▶ Task requirements: Copy out the data exactly, leaving the pictures behind.

▶ Records supplied:
== Segment start ==

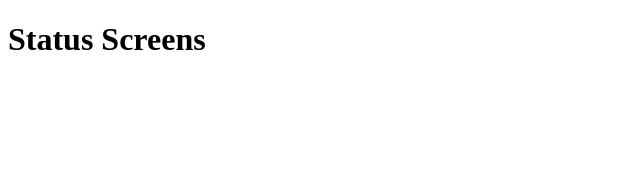
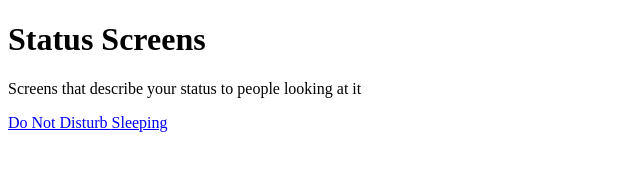
Before and after one commit to friedegg796/status-screens, a plain HTML site: page index.html in a window 1280 px wide. Shown: the whole page, without its empty margins (0-640 px from the left). Drawn offline with Linux system fonts and the light colour scheme.

Commit message:
Mon, Nov 16, 2026, 2:07 PM -05:00

```diff
--- a/index.html
+++ b/index.html
@@ -9,8 +9,12 @@
   <body>
     <header>
  <h1> Status Screens </h1>
+<p> Screens that describe your status to people looking at it</p>
+ </header>
 
- </header>
+
+ <a href="Screens/DND.html"> Do Not Disturb </a>
+ <a href="Screens/sleeping.html"> Sleeping </a>
 
 
 
```
Also changed, not shown: Screens/DND.html (added), Screens/sleeping.html (added).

== Segment end ==

▶ Worked solution:
Before and after one commit to friedegg796/status-screens, a plain HTML site: page index.html in a window 1280 px wide. Shown: the whole page, without its empty margins (0-640 px from the left). Drawn offline with Linux system fonts and the light colour scheme.

Commit message:
Mon, Nov 16, 2026, 2:07 PM -05:00

```diff
--- a/index.html
+++ b/index.html
@@ -9,8 +9,12 @@
   <body>
     <header>
  <h1> Status Screens </h1>
+<p> Screens that describe your status to people looking at it</p>
+ </header>
 
- </header>
+
+ <a href="Screens/DND.html"> Do Not Disturb </a>
+ <a href="Screens/sleeping.html"> Sleeping </a>
 
 
 
```
Also changed, not shown: Screens/DND.html (added), Screens/sleeping.html (added).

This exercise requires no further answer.